By Michael Ashcraft —
Some shed tears. Others dedicate their win to Mom. A few make political statement with clenched fists or whatnot.
Fiji’s seven-man Rugby team broke into a song of worship when gold medals were hung around their necks at the Tokyo summer Olympics after they stunned New Zealand 27-12. It was their second, back-to-back gold, and for such a small nation in the South Pacific, monumental.
We have overcome
We have overcome
By the blood of the Lamb
And the word of the Lord.
In a time of self-aggrandizing superstars and political propagandists, a showing of sheer joy and spontaneous rejoicing to God is refreshing. The words of their triumphal song come from Revelation 12:11 And they overcame him by the blood of the Lamb and by the word of their testimony, and they did not love their lives to the death.
Their victory is also a highlight to Fijians who are currently languishing under strict lockdown, being scourged by Covid.
“Last Olympics we gathered in numbers, tears flowed and bells were rung. Tonight in the middle of a pandemic and (with) Fiji under curfew, pots and pans ring, fireworks go off in yards and the cheers from every house can be heard,” tweeted Fiji Broadcasting Corporation presenter Jaquee Speight.
Due to Covid, Fiji players were called upon to practice 5 months in quarantine. That meant, they couldn’t go home and see their families, and some of the players barely stood the pressure of being away.
Captain Jerry Tuwai, who was part of the team that won five years ago, said his second gold was “more special because we’ve been away from our family for about five or six months.”
The Fijians never left in question their superiority, maintaining their lead from start to finish. By the first half, they scored three tries and led 19-12.
In the second half, Asaeli Tuivuaka raced over to score in the right corner with about two minutes remaining, solidifying their victory.
“My baby boy is one year old now, and I haven’t seen him for five months,” Asaeli said. “I didn’t even get to kiss him goodbye when I left, it is tough for me.”
Sevens rugby is a scaled-down version of the usual 15 player rugby.
Fiji’s 2016 team was similarly dominated by heart-felt Christians.

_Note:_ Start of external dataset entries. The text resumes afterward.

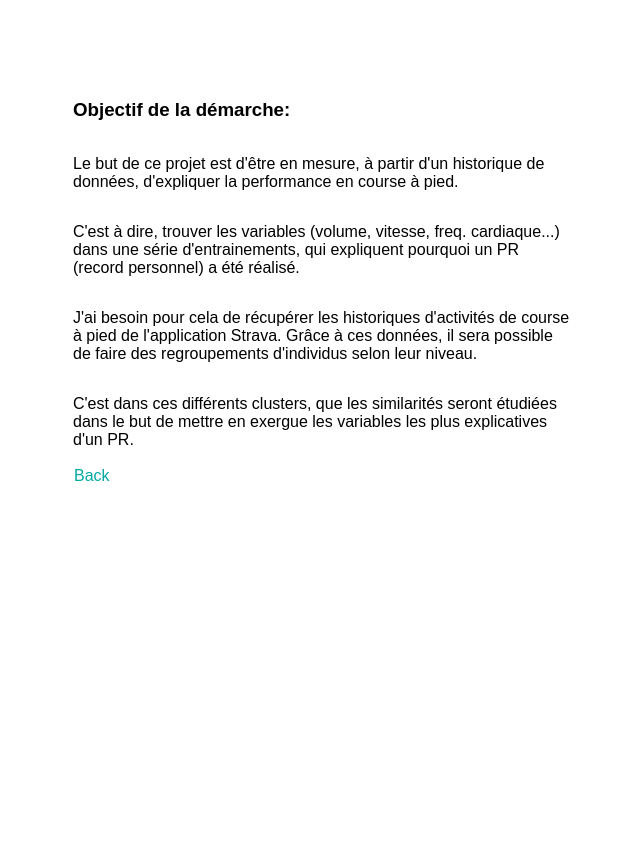
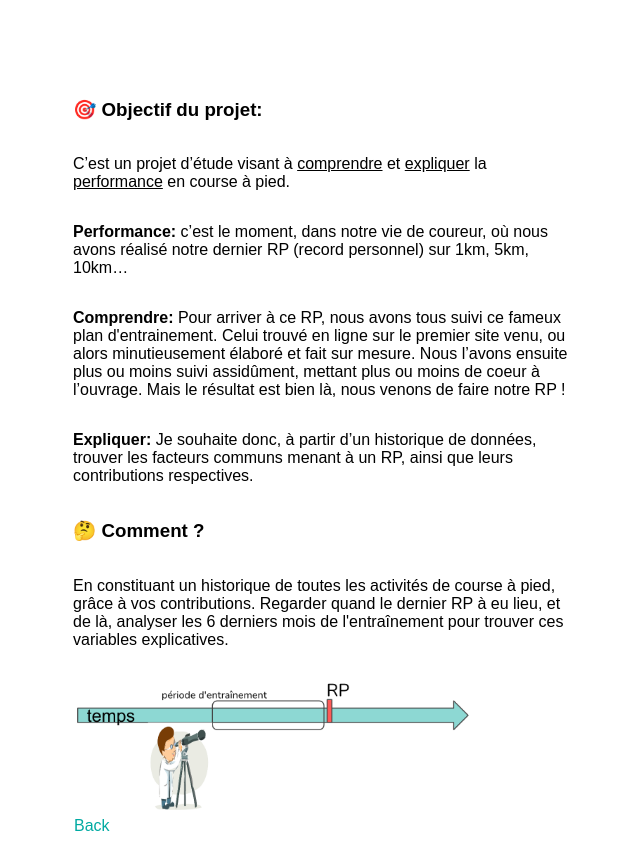
Before and after one commit to gaetanDumora/strava_analysis, a website: page public/about.html in a window 1280 px wide. Shown: the whole page, without its empty margins (317-957 px from the left). Before the commit the page ends 800 px from the top, so only its background shows below. Drawn offline with Linux system fonts and the light colour scheme.

Commit message:
update about

```diff
--- a/public/about.html
+++ b/public/about.html
@@ -1,5 +1,6 @@
 <!DOCTYPE html>
 <html lang="en">
+
 <head>
     <meta charset="UTF-8">
     <meta http-equiv="X-UA-Compatible" content="IE=edge">
@@ -7,22 +8,38 @@
     <link rel="stylesheet" href="/public/style.css">
     <title>About | Project</title>
 </head>
+
 <body>
     <div id="main">
-        <h3>Objectif de la démarche: </h3>
+        <h3>🎯 Objectif du projet: </h3>
         <p>
-            Le but de ce projet est d'être en mesure, à partir d'un historique de données, d'expliquer la performance en course à pied.
+            C’est un projet d’étude visant à <u>comprendre</u> et <u>expliquer</u> la <u>performance</u> en course à
+            pied.
         </p>
         <p>
-            C'est à dire, trouver les variables (volume, vitesse, freq. cardiaque...) dans une série d'entrainements, qui expliquent pourquoi un PR (record personnel) a été réalisé.
+            <b>Performance:</b> c’est le moment, dans notre vie de coureur, où nous avons réalisé notre dernier RP
+            (record personnel) sur 1km, 5km, 10km…
         </p>
         <p>
-            J'ai besoin pour cela de récupérer les historiques d'activités de course à pied de l'application Strava. Grâce à ces données, il sera possible de faire des regroupements d'individus selon leur niveau.
+            <b>Comprendre:</b> Pour arriver à ce RP, nous avons tous suivi ce fameux plan d'entrainement. Celui trouvé
+            en
+            ligne sur le premier site venu, ou alors minutieusement élaboré et fait sur mesure.
+            Nous l’avons ensuite plus ou moins suivi assidûment, mettant plus ou moins de coeur à l’ouvrage. Mais le
+            résultat est bien là, nous venons de faire notre RP !
         </p>
         <p>
-            C'est dans ces différents clusters, que les similarités seront étudiées dans le but de mettre en exergue les variables les plus explicatives d'un PR.
+            <b>Expliquer:</b> Je souhaite donc, à partir d’un historique de données, trouver les facteurs communs menant
+            à un RP, ainsi que leurs contributions respectives.
         </p>
+        <h3>🤔 Comment ?</h3>
+        <p>
+            En constituant un historique de toutes les activités de course à pied, grâce à vos contributions.
+            Regarder quand le dernier RP à eu lieu, et de là, analyser les 6 derniers mois de l'entraînement pour
+            trouver ces variables explicatives.
+        </p>
+        <img src="/public/line.png" alt="OK" width="400px" height="150px" vertical-align="middle">
         <a href="/">Back</a>
     </div>
 </body>
+
 </html>
--- a/routes/index-router.js
+++ b/routes/index-router.js
@@ -1,12 +1,11 @@
 import { getAccessToken } from '../authorization/auth.js'
 import { mongo } from '../data_base/Mongo.js'
-import { getUserActivities } from '../insights/fetch-activities.js'
 
 export async function showAthletes(r, h) {
     const [{total}] = await mongo.sum("users_activity", "distance")
     const athlete = (await mongo.getUsersInfo()).map(el => el.athlete)
     return h.view('./index.html', {
-        kms : (total / 1000).toFixed(2),
+        kms : (total / 1000).toLocaleString('en').replace(',',' '),
         users_info: athlete
     })
 }
@@ -18,8 +17,6 @@ export async function getAuth(r, h) {
     const userToken = await getAccessToken(code)
     // Store the returned tokens
     await mongo.upsert('users_info', { "athlete.id": userToken.athlete.id }, userToken)
-    // Store his activities since 2019
-    await getUserActivities(userToken.athlete.id)
     return h.view('./code.html')
 }
 
```
Also changed, not shown: templates/code.html (+1 -1 lines), templates/index.html (+1 -1 lines), public/line.png (added), public/ok.png (renamed from public/399240e8fd90cd46acfc7cbfdb9f0268-ok-fingers-hand-illustration.png).
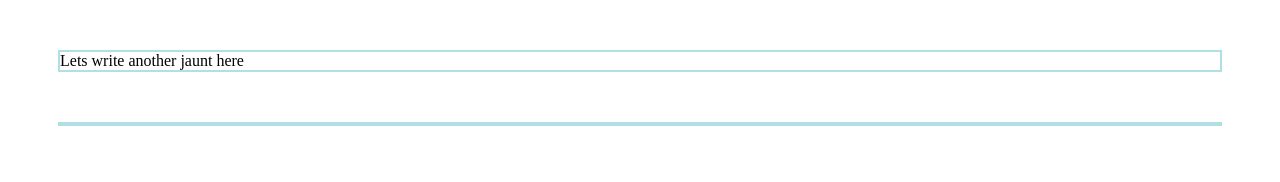
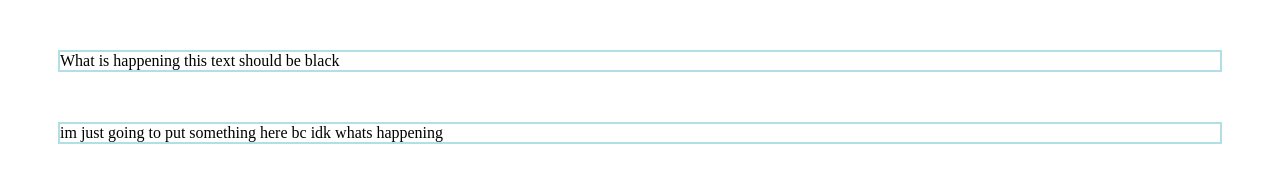
Before and after one commit to levib22/levib22.github.io, a plain HTML site: page index.html in a window 1280 px wide. Drawn offline with Linux system fonts and the light colour scheme.

Commit message:
testing out the second border of the page

```diff
--- a/index.html
+++ b/index.html
@@ -5,7 +5,7 @@
   </head>
   <body>
     <p>
-      Lets write another jaunt here
+      What is happening this text should be black
 
     <p>
 
@@ -16,6 +16,6 @@
 
 
       -->
-
-</body>
+      im just going to put something here bc idk whats happening
+  </body>
 </html>
```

“We don’t have access to the financial doorways like a lot of big teams do,” said then-captain Akapusi Qera. “But we know that there is a God that we serve and he provides for us and is there for us. We know that our strength is not from us but from God, and it’s all God’s plan. Faith helps keep us together. It helps bond us as a team.”
Rugby is the official sport of Fiji.
“Christian missionaries brought religion and rugby to the islands and the two remained entwined,” said Adam Perrin, who filmed a documentary called “Pacific Warriors,” as quoted on Christian Today. “Faith and rugby are a big part of who they are.”
Team players hold daily devotions together.
“My faith is my superpower,” said Vereniki Goneva, part of the 2016 Fiji team. “We know that our source of strength and power is from God.”
If you want to know more about a personal relationship with God, go here
Reporter Michael Ashcraft is a pastor and a financial professional based in Los Angeles.